### THE PROBLEM
Reproduce every entry exactly and leave its pictures out.

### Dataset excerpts
[Start of section]

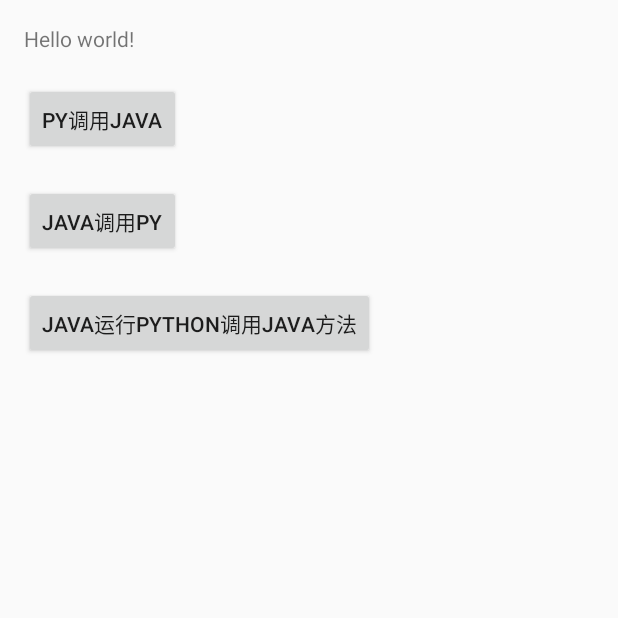
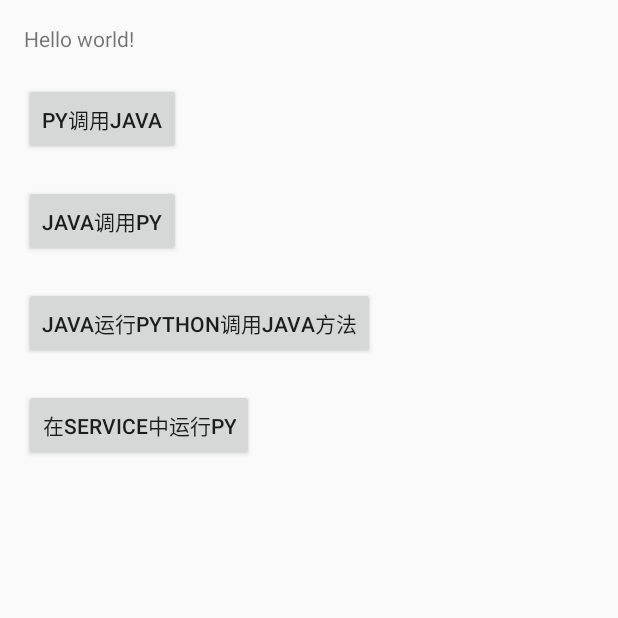
Before and after one commit to Xu-TikT/PyCompiler, an Android app: the screen it shows after launch (MainActivity), on a phone screen of 412 x 824 dp, the top half of it. Run offline under Robolectric (Android 15) with nearby library versions, the phone set to English and light mode, and no system bars.

Commit message:
添加在Service中运行py代码

```diff
--- a/app/src/main/AndroidManifest.xml
+++ b/app/src/main/AndroidManifest.xml
@@ -20,6 +20,11 @@
                 <category android:name="android.intent.category.LAUNCHER" />
             </intent-filter>
         </activity>
+
+        <service
+            android:name=".PyCompilerService"
+            android:enabled="true"
+            android:exported="true"></service>
     </application>
 
 </manifest>
--- a/app/src/main/java/com/baidu/pythoncompiler/CallBackClass.java
+++ b/app/src/main/java/com/baidu/pythoncompiler/CallBackClass.java
@@ -1,6 +1,7 @@
 package com.baidu.pythoncompiler;
 
 import android.util.Log;
+import android.widget.Toast;
 
 import com.srplab.www.starcore.StarObjectClass;
 import com.srplab.www.starcore.StarParaPkgClass;
@@ -34,9 +35,10 @@ public class CallBackClass {
         System.out.println("" + d3);
     }
 
-    public int faceDeceted(){
+    public int faceDeceted() {
         try {
             Thread.sleep(2000);
+            Toast.makeText(MainActivity.Host, "人脸检测返回成功", Toast.LENGTH_SHORT).show();
         } catch (InterruptedException e) {
             e.printStackTrace();
         }
--- a/app/src/main/java/com/baidu/pythoncompiler/MainActivity.java
+++ b/app/src/main/java/com/baidu/pythoncompiler/MainActivity.java
@@ -1,7 +1,11 @@
 package com.baidu.pythoncompiler;
 
 import android.app.Activity;
+import android.content.ComponentName;
+import android.content.Intent;
+import android.content.ServiceConnection;
 import android.os.Bundle;
+import android.os.IBinder;
 import android.view.View;
 
 import com.srplab.www.starcore.StarCoreFactory;
@@ -28,10 +32,41 @@ public class MainActivity extends Activity {
 
         Host = this;
 
+//        copyJar();
+//        initSrv();
+        bindService(new Intent(this,PyCompilerService.class),conn,BIND_AUTO_CREATE);
+
+    }
+
+    private void initSrv() {
+    /*----init starcore----*/
+        StarCoreFactoryPath.StarCoreCoreLibraryPath = this.getApplicationInfo().nativeLibraryDir;
+        StarCoreFactoryPath.StarCoreShareLibraryPath = this.getApplicationInfo().nativeLibraryDir;
+        StarCoreFactoryPath.StarCoreOperationPath = "/data/data/" + getPackageName() + "/files";
+
+        StarCoreFactory starcore = StarCoreFactory.GetFactory();
+        service = starcore._InitSimple("test", "123", 0, 0);
+        SrvGroup = (StarSrvGroupClass) service._Get("_ServiceGroup");
+        service._CheckPassword(false);
+
+		/*----run python code----*/
+        SrvGroup._InitRaw("python34", service);//调用函数"_InitRaw"初始化python接口
+        //使用函数"_ImportRawContext("python","",false,nil);"获取python全局原生对象,python类
+        python = service._ImportRawContext("python", "", false, "");
+        python._Call("import", "sys");
+
+        StarObjectClass pythonSys = python._GetObject("sys");
+        StarObjectClass pythonPath = (StarObjectClass) pythonSys._Get("path");
+        pythonPath._Call("insert", 0, "/data/data/" + getPackageName() + "/files/python3.4.zip");
+        pythonPath._Call("insert", 0, this.getApplicationInfo().nativeLibraryDir);
+        pythonPath._Call("insert", 0, "/data/data/" + getPackageName() + "/files");
+    }
+
+    private void copyJar() {
         File destDir = new File("/data/data/" + getPackageName() + "/files");
         if (!destDir.exists())
             destDir.mkdirs();
-        java.io.File python2_7_libFile = new java.io.File("/data/data/" + getPackageName() + "/files/python3.4.zip");
+        File python2_7_libFile = new File("/data/data/" + getPackageName() + "/files/python3.4.zip");
         if (!python2_7_libFile.exists()) {
             try {
                 PyCompileUtils.copyFile(this, "python3.4.zip", null);
@@ -55,19 +90,6 @@ public class MainActivity extends Activity {
         } catch (Exception e) {
             System.out.println(e);
         }
-        /*----load test.py----*/
-//        String pystring = null;
-//        try {
-//            AssetManager assetManager = getAssets();
-//            InputStream dataSource = assetManager.open("test.py");
-//            int size = dataSource.available();
-//            byte[] buffer = new byte[size];
-//            dataSource.read(buffer);
-//            dataSource.close();
-//            pystring = new String(buffer);
-//        } catch (IOException e) {
-//            System.out.println(e);
-//        }
 
         try {
             //--load python34 core library first;
@@ -75,34 +97,6 @@ public class MainActivity extends Activity {
         } catch (UnsatisfiedLinkError ex) {
             System.out.println(ex.toString());
         }
-
-        /*----init starcore----*/
-        StarCoreFactoryPath.StarCoreCoreLibraryPath = this.getApplicationInfo().nativeLibraryDir;
-        StarCoreFactoryPath.StarCoreShareLibraryPath = this.getApplicationInfo().nativeLibraryDir;
-        StarCoreFactoryPath.StarCoreOperationPath = "/data/data/" + getPackageName() + "/files";
-
-        StarCoreFactory starcore = StarCoreFactory.GetFactory();
-        service = starcore._InitSimple("test", "123", 0, 0);
-        SrvGroup = (StarSrvGroupClass) service._Get("_ServiceGroup");
-        service._CheckPassword(false);
-
-		/*----run python code----*/
-        SrvGroup._InitRaw("python34", service);//调用函数"_InitRaw"初始化python接口
-        //使用函数"_ImportRawContext("python","",false,nil);"获取python全局原生对象,python类
-        python = service._ImportRawContext("python", "", false, "");
-        python._Call("import", "sys");
-
-        StarObjectClass pythonSys = python._GetObject("sys");
-        StarObjectClass pythonPath = (StarObjectClass) pythonSys._Get("path");
-        pythonPath._Call("insert", 0, "/data/data/" + getPackageName() + "/files/python3.4.zip");
-        pythonPath._Call("insert", 0, this.getApplicationInfo().nativeLibraryDir);
-        pythonPath._Call("insert", 0, "/data/data/" + getPackageName() + "/files");
-
-//        python._Call("execute", pystring);//使用函数"XX._Call("funcname",...)"或者"XX._Get/_Set("Variable")"调用python函数,设置/获取python变量数值
-//        python._Call("testread", "/data/data/" + getPackageName() + "/files/test.txt");
-//        String CorePath = "/data/data/" + getPackageName() + "/files";
-//        python._Set("JavaClass", CallBackClass.class);
-//        service._DoFile("python", CorePath + "/test_calljava.py", "");
     }
 
     /**
@@ -183,5 +177,23 @@ public class MainActivity extends Activity {
         python._Call("execute",thcCallJava);
     }
 
+    PyCompilerService.MyBinder mBinder;
+    ServiceConnection conn = new ServiceConnection() {
+        @Override
+        public void onServiceConnected(ComponentName name, IBinder service) {
+            mBinder = (PyCompilerService.MyBinder) service;
+        }
+
+        @Override
+        public void onServiceDisconnected(ComponentName name) {
+
+        }
+    };
+
+    public void runPyInService(View view){
+        mBinder.executePyCode(thcCallJava);
+    }
+
+
 
 }
--- a/app/src/main/res/layout/activity_main.xml
+++ b/app/src/main/res/layout/activity_main.xml
@@ -35,4 +35,12 @@
         android:onClick="javaAndPy"
         android:text="java运行python调用java方法" />
 
+    <Button
+        android:layout_width="wrap_content"
+        android:layout_height="wrap_content"
+        android:layout_marginTop="20dp"
+        android:onClick="runPyInService"
+        android:text="在Service中运行py" />
+
+
 </LinearLayout>
```
Also changed, not shown: app/src/main/java/com/baidu/pythoncompiler/PyCompilerService.java (added, +107 -0 lines).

[End of section]

### SOLVED EXERCISE
Before and after one commit to Xu-TikT/PyCompiler, an Android app: the screen it shows after launch (MainActivity), on a phone screen of 412 x 824 dp, the top half of it. Run offline under Robolectric (Android 15) with nearby library versions, the phone set to English and light mode, and no system bars.

Commit message:
添加在Service中运行py代码

```diff
--- a/app/src/main/AndroidManifest.xml
+++ b/app/src/main/AndroidManifest.xml
@@ -20,6 +20,11 @@
                 <category android:name="android.intent.category.LAUNCHER" />
             </intent-filter>
         </activity>
+
+        <service
+            android:name=".PyCompilerService"
+            android:enabled="true"
+            android:exported="true"></service>
     </application>
 
 </manifest>
--- a/app/src/main/java/com/baidu/pythoncompiler/CallBackClass.java
+++ b/app/src/main/java/com/baidu/pythoncompiler/CallBackClass.java
@@ -1,6 +1,7 @@
 package com.baidu.pythoncompiler;
 
 import android.util.Log;
+import android.widget.Toast;
 
 import com.srplab.www.starcore.StarObjectClass;
 import com.srplab.www.starcore.StarParaPkgClass;
@@ -34,9 +35,10 @@ public class CallBackClass {
         System.out.println("" + d3);
     }
 
-    public int faceDeceted(){
+    public int faceDeceted() {
         try {
             Thread.sleep(2000);
+            Toast.makeText(MainActivity.Host, "人脸检测返回成功", Toast.LENGTH_SHORT).show();
         } catch (InterruptedException e) {
             e.printStackTrace();
         }
--- a/app/src/main/java/com/baidu/pythoncompiler/MainActivity.java
+++ b/app/src/main/java/com/baidu/pythoncompiler/MainActivity.java
@@ -1,7 +1,11 @@
 package com.baidu.pythoncompiler;
 
 import android.app.Activity;
+import android.content.ComponentName;
+import android.content.Intent;
+import android.content.ServiceConnection;
 import android.os.Bundle;
+import android.os.IBinder;
 import android.view.View;
 
 import com.srplab.www.starcore.StarCoreFactory;
@@ -28,10 +32,41 @@ public class MainActivity extends Activity {
 
         Host = this;
 
+//        copyJar();
+//        initSrv();
+        bindService(new Intent(this,PyCompilerService.class),conn,BIND_AUTO_CREATE);
+
+    }
+
+    private void initSrv() {
+    /*----init starcore----*/
+        StarCoreFactoryPath.StarCoreCoreLibraryPath = this.getApplicationInfo().nativeLibraryDir;
+        StarCoreFactoryPath.StarCoreShareLibraryPath = this.getApplicationInfo().nativeLibraryDir;
+        StarCoreFactoryPath.StarCoreOperationPath = "/data/data/" + getPackageName() + "/files";
+
+        StarCoreFactory starcore = StarCoreFactory.GetFactory();
+        service = starcore._InitSimple("test", "123", 0, 0);
+        SrvGroup = (StarSrvGroupClass) service._Get("_ServiceGroup");
+        service._CheckPassword(false);
+
+		/*----run python code----*/
+        SrvGroup._InitRaw("python34", service);//调用函数"_InitRaw"初始化python接口
+        //使用函数"_ImportRawContext("python","",false,nil);"获取python全局原生对象,python类
+        python = service._ImportRawContext("python", "", false, "");
+        python._Call("import", "sys");
+
+        StarObjectClass pythonSys = python._GetObject("sys");
+        StarObjectClass pythonPath = (StarObjectClass) pythonSys._Get("path");
+        pythonPath._Call("insert", 0, "/data/data/" + getPackageName() + "/files/python3.4.zip");
+        pythonPath._Call("insert", 0, this.getApplicationInfo().nativeLibraryDir);
+        pythonPath._Call("insert", 0, "/data/data/" + getPackageName() + "/files");
+    }
+
+    private void copyJar() {
         File destDir = new File("/data/data/" + getPackageName() + "/files");
         if (!destDir.exists())
             destDir.mkdirs();
-        java.io.File python2_7_libFile = new java.io.File("/data/data/" + getPackageName() + "/files/python3.4.zip");
+        File python2_7_libFile = new File("/data/data/" + getPackageName() + "/files/python3.4.zip");
         if (!python2_7_libFile.exists()) {
             try {
                 PyCompileUtils.copyFile(this, "python3.4.zip", null);
@@ -55,19 +90,6 @@ public class MainActivity extends Activity {
         } catch (Exception e) {
             System.out.println(e);
         }
-        /*----load test.py----*/
-//        String pystring = null;
-//        try {
-//            AssetManager assetManager = getAssets();
-//            InputStream dataSource = assetManager.open("test.py");
-//            int size = dataSource.available();
-//            byte[] buffer = new byte[size];
-//            dataSource.read(buffer);
-//            dataSource.close();
-//            pystring = new String(buffer);
-//        } catch (IOException e) {
-//            System.out.println(e);
-//        }
 
         try {
             //--load python34 core library first;
@@ -75,34 +97,6 @@ public class MainActivity extends Activity {
         } catch (UnsatisfiedLinkError ex) {
             System.out.println(ex.toString());
         }
-
-        /*----init starcore----*/
-        StarCoreFactoryPath.StarCoreCoreLibraryPath = this.getApplicationInfo().nativeLibraryDir;
-        StarCoreFactoryPath.StarCoreShareLibraryPath = this.getApplicationInfo().nativeLibraryDir;
-        StarCoreFactoryPath.StarCoreOperationPath = "/data/data/" + getPackageName() + "/files";
-
-        StarCoreFactory starcore = StarCoreFactory.GetFactory();
-        service = starcore._InitSimple("test", "123", 0, 0);
-        SrvGroup = (StarSrvGroupClass) service._Get("_ServiceGroup");
-        service._CheckPassword(false);
-
-		/*----run python code----*/
-        SrvGroup._InitRaw("python34", service);//调用函数"_InitRaw"初始化python接口
-        //使用函数"_ImportRawContext("python","",false,nil);"获取python全局原生对象,python类
-        python = service._ImportRawContext("python", "", false, "");
-        python._Call("import", "sys");
-
-        StarObjectClass pythonSys = python._GetObject("sys");
-        StarObjectClass pythonPath = (StarObjectClass) pythonSys._Get("path");
-        pythonPath._Call("insert", 0, "/data/data/" + getPackageName() + "/files/python3.4.zip");
-        pythonPath._Call("insert", 0, this.getApplicationInfo().nativeLibraryDir);
-        pythonPath._Call("insert", 0, "/data/data/" + getPackageName() + "/files");
-
-//        python._Call("execute", pystring);//使用函数"XX._Call("funcname",...)"或者"XX._Get/_Set("Variable")"调用python函数,设置/获取python变量数值
-//        python._Call("testread", "/data/data/" + getPackageName() + "/files/test.txt");
-//        String CorePath = "/data/data/" + getPackageName() + "/files";
-//        python._Set("JavaClass", CallBackClass.class);
-//        service._DoFile("python", CorePath + "/test_calljava.py", "");
     }
 
     /**
@@ -183,5 +177,23 @@ public class MainActivity extends Activity {
         python._Call("execute",thcCallJava);
     }
 
+    PyCompilerService.MyBinder mBinder;
+    ServiceConnection conn = new ServiceConnection() {
+        @Override
+        public void onServiceConnected(ComponentName name, IBinder service) {
+            mBinder = (PyCompilerService.MyBinder) service;
+        }
+
+        @Override
+        public void onServiceDisconnected(ComponentName name) {
+
+        }
+    };
+
+    public void runPyInService(View view){
+        mBinder.executePyCode(thcCallJava);
+    }
+
+
 
 }
--- a/app/src/main/res/layout/activity_main.xml
+++ b/app/src/main/res/layout/activity_main.xml
@@ -35,4 +35,12 @@
         android:onClick="javaAndPy"
         android:text="java运行python调用java方法" />
 
+    <Button
+        android:layout_width="wrap_content"
+        android:layout_height="wrap_content"
+        android:layout_marginTop="20dp"
+        android:onClick="runPyInService"
+        android:text="在Service中运行py" />
+
+
 </LinearLayout>
```
Also changed, not shown: app/src/main/java/com/baidu/pythoncompiler/PyCompilerService.java (added, +107 -0 lines).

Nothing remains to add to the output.